Code change snippets:
···

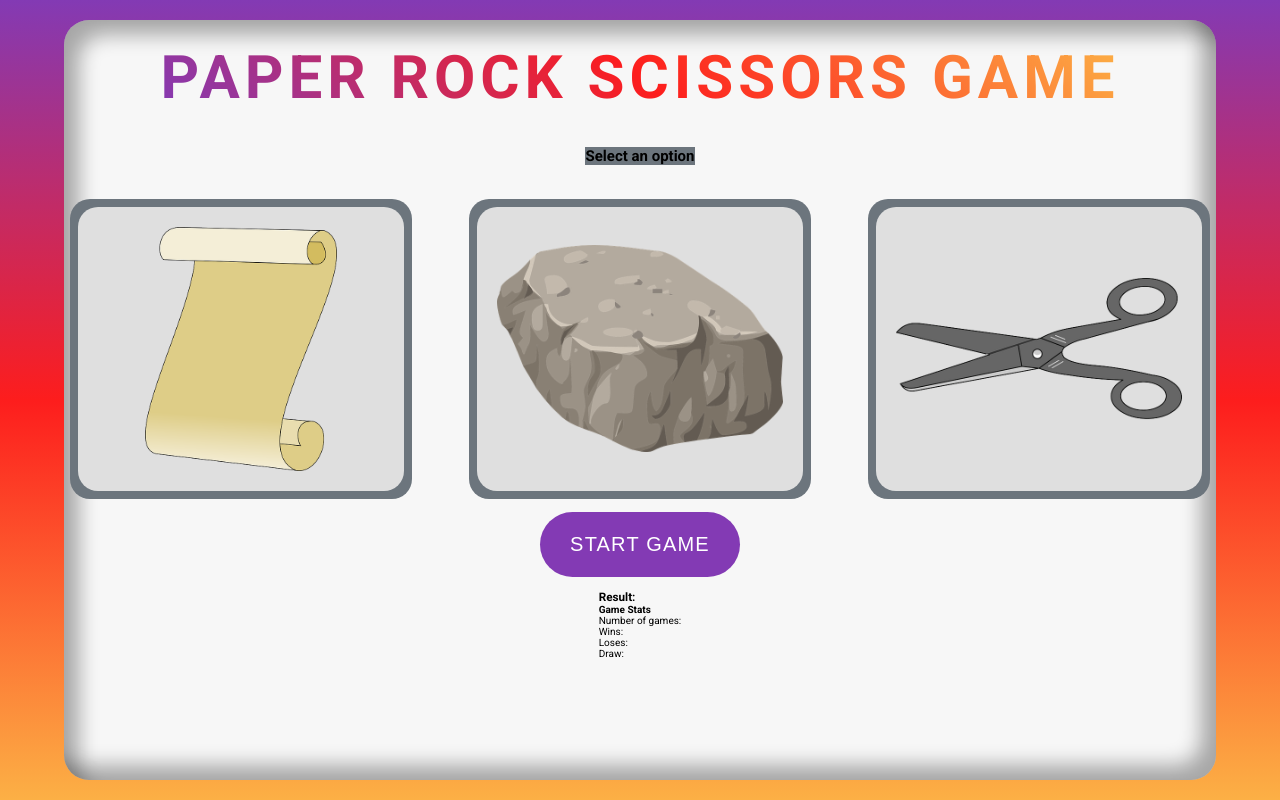
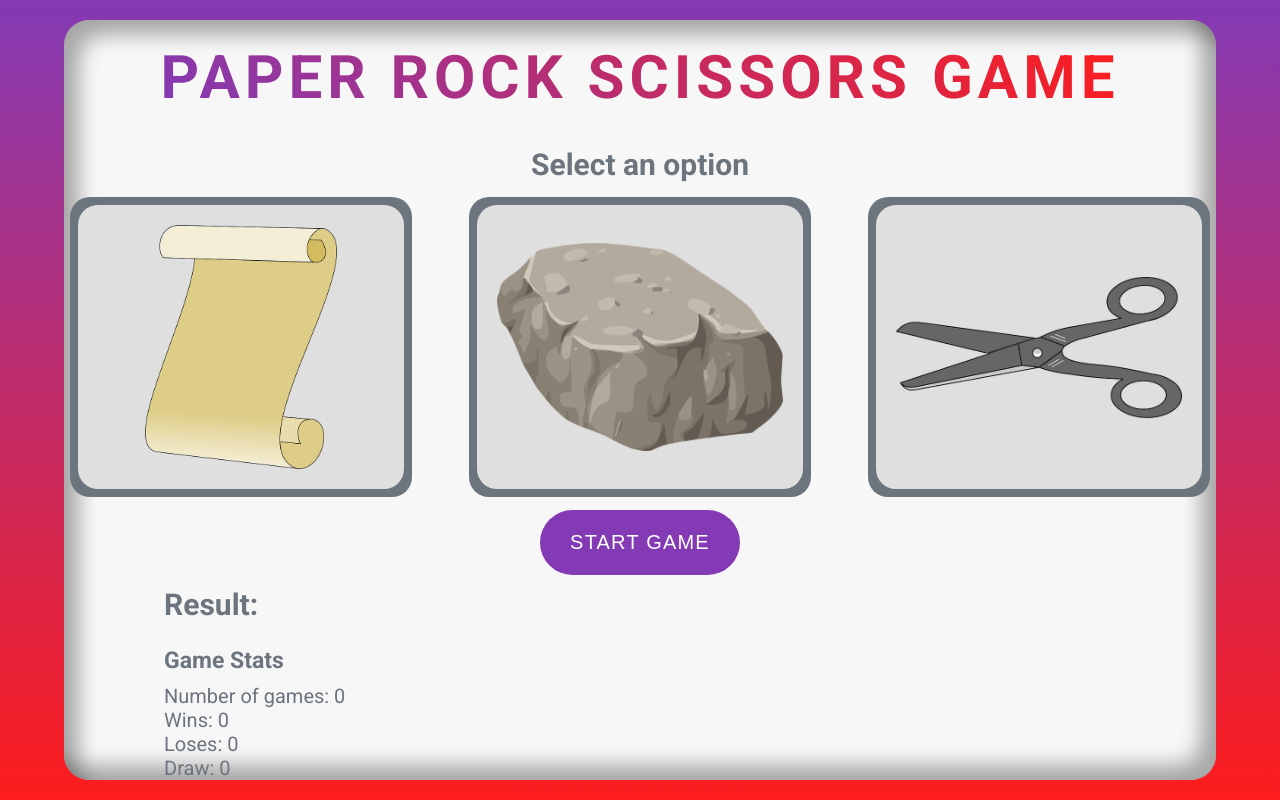
Before and after one commit to Kosik33i6/paper-rock-scissors-game, a website with bundled scripts: page index.html in a window 1280 px wide. Built offline with nearby package versions, Linux system fonts and the light colour scheme.

Commit message:
Add styles for display, update startGame method

```diff
--- a/js/app/Display.js
+++ b/js/app/Display.js
@@ -1,19 +1,17 @@
 class Display {
     constructor() {
         this.result = document.getElementById('result');
+        this.gamesNumber = document.getElementById('games-number');
         this.wins = document.getElementById('win');
         this.loses = document.getElementById('lose');
         this.draw = document.getElementById('draw');
         this.stats = {
+            gamesNumber: 0,
             wins: 0,
             loses: 0,
             draw: 0,
         }
     }
-    // updateStatistic() {
-
-    // }
-
 }
 
 export default Display;
--- a/js/app/Game.js
+++ b/js/app/Game.js
@@ -9,7 +9,10 @@ class Game {
     init() {
         this.btnStartGame.addEventListener('click', () => this.startGame());
         this.gameChoise.playerChoise();
-
+        this.display.gamesNumber.textContent = `Number of games: ${this.display.stats.gamesNumber}`;
+        this.display.draw.textContent = `Draw: ${this.display.stats.draw}`;
+        this.display.wins.textContent = `Wins: ${this.display.stats.wins}`;
+        this.display.loses.textContent = `Loses: ${this.display.stats.loses}`;
     }
     startGame() {
         this.gameChoise.computerChoise();
@@ -18,12 +21,15 @@ class Game {
             return alert('Select paper, rock or scissors');
         }
 
+        this.display.stats.gamesNumber++;
+        this.display.gamesNumber.textContent = `Number of games: ${this.display.stats.gamesNumber}`;
+
         const {playerChoise, computerChoise} = this.gameChoise.choice;
 
         if(playerChoise === computerChoise) {
             this.display.stats.draw++;
             this.display.draw.textContent = `Draw: ${this.display.stats.draw}`;
-            this.display.result.textContent = `Result: You chose ${playerChoise} | Computer chose ${computerChoise}| Draw!`;
+            this.display.result.textContent = `Result: You chose ${playerChoise} | Computer chose ${computerChoise} | Draw!`;
             return;
         }
         if(playerChoise == 'paper' && computerChoise == 'rock' || playerChoise == 'rock' && computerChoise == 'scissors' || playerChoise == 'scissors' && computerChoise == 'paper') {
--- a/sass/main.scss
+++ b/sass/main.scss
@@ -1,19 +1,6 @@
 //*VARAIBLES
-// $color-primary-light: #A98EDA;
-// $color-primary-medium: #59359A;
-// $color-primary-dark: #8BC5F4;
-
-// $color-secondary-light: #4DD4AC;
-// $color-secondary-medium: #20C975;
-// $color-secondary-dark: #13795B;
-// $color-tertiary-light: #E35D6A;
-// $color-tertiary-medium: #B02A37;
-// $color-tertiary-dark: #842029;
-
 $color-primary: #833ab4;
 $color-secondary: #fd1d1d;
-$color-tertiary: #fcb045;
-$color-quaternary: #fdeff9;
 
 $color-grey-dark: #6C757D;
 $color-grey-light-1: #dfdfdf;
@@ -40,7 +27,7 @@ html {
 body {
     display: flex;
     height: 100vh;
-    background-image: linear-gradient(to bottom, $color-primary, $color-secondary, $color-tertiary);
+    background-image: linear-gradient(to bottom, $color-primary, $color-secondary);
 }
 
 // * GAME
@@ -69,7 +56,7 @@ body {
         text-align: center;
         letter-spacing: 5px;
         font-weight: 700;
-        background: -webkit-linear-gradient(45deg, $color-primary, $color-secondary, $color-tertiary);
+        background: -webkit-linear-gradient(45deg, $color-primary, $color-secondary);
         -webkit-background-clip: text;
         -webkit-text-fill-color: transparent;
     }
@@ -79,7 +66,8 @@ body {
     }
 
     &__select-option-title {
-        background-color: $color-grey-dark;
+        font-size: 3rem;
+        color: $color-grey-dark;
     }
 
     &__option-box {
@@ -119,22 +107,47 @@ body {
         letter-spacing: 1.2px;
         color: $color-white;
         outline: none;
+        transition: all .3s ease;
+
+        &:hover {
+            background-color: $color-secondary;
+            box-shadow: 0 1rem 2rem rgba($color-black, .3);
+            transform: translateY(-5px);
+        }
+
+        &:active {
+            box-shadow: 0 .5rem 1rem rgba($color-black, .3);
+            transform: translateY(-2px);
+        }
     }
 
     &__display-box {
         flex-basis: 25%;
+        align-self: flex-start;
+        padding-left: 10rem;
     }
 
-    &__display {}
+    &__display {
+        color: $color-grey-dark;
+    }
 
-    &__result-box {}
+    &__result-box {
+        margin-bottom: 2.5rem;
+    }
 
-    &__result {}
+    &__result {
+        font-size: 3rem;
+    }
 
     &__statiscits-box {}
 
-    &__statiscits-title {}
+    &__statiscits-title {
+        font-size: 2.3rem;
+        margin-bottom: 1rem;
+    }
 
-    &__statiscit {}
+    &__statistic {
+        font-size: 2rem;
+    }
 
 }
```
Also changed, not shown: css/style.css, 1 other file.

···

--- Work task ---
Find the lines above that contain the word "gradient" and collect them.

--- Result of this exercise ---
-    background-image: linear-gradient(to bottom, $color-primary, $color-secondary, $color-tertiary);
+    background-image: linear-gradient(to bottom, $color-primary, $color-secondary);
-        background: -webkit-linear-gradient(45deg, $color-primary, $color-secondary, $color-tertiary);
+        background: -webkit-linear-gradient(45deg, $color-primary, $color-secondary);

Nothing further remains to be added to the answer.